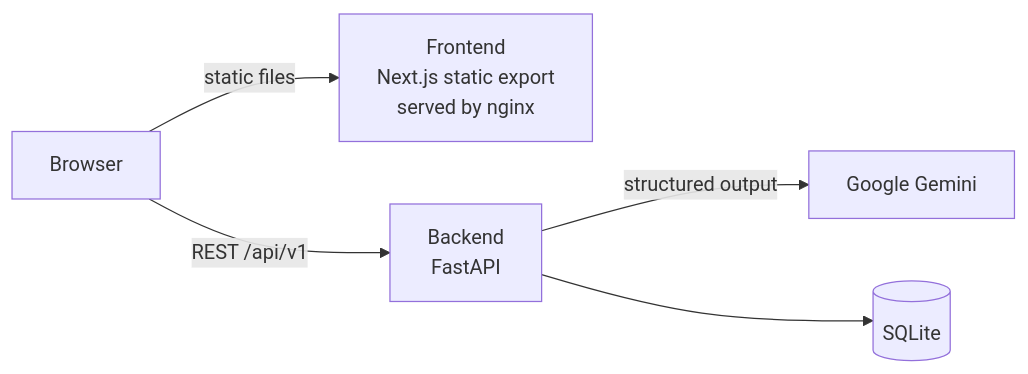
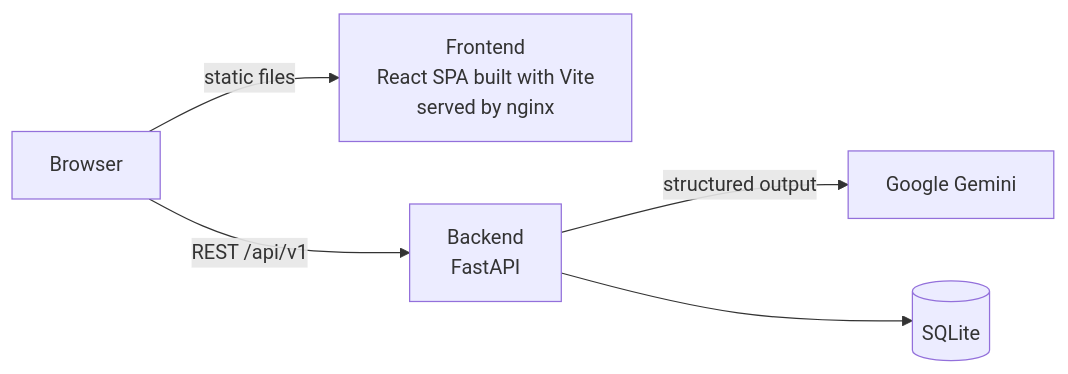
Before and after one commit to eylulseyit/Cookable: the diagram in README.md, drawn with Mermaid. The commit also changed other lines of this file, not shown here.

Commit message:
docs: update README for the Vite frontend"

````diff
--- a/README.md
+++ b/README.md
@@ -28,7 +28,7 @@
 ```mermaid
 flowchart LR
-    U[Browser] -->|static files| F[Frontend<br/>Next.js static export<br/>served by nginx]
+    U[Browser] -->|static files| F[Frontend<br/>React SPA built with Vite<br/>served by nginx]
     U -->|REST /api/v1| B[Backend<br/>FastAPI]
     B -->|structured output| G[Google Gemini]
     B --> D[(SQLite)]
 ```
````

• Aim of the exercise: Lines containing the word "README" are to be tallied across the entries above; give only the resulting count.

• Response: 4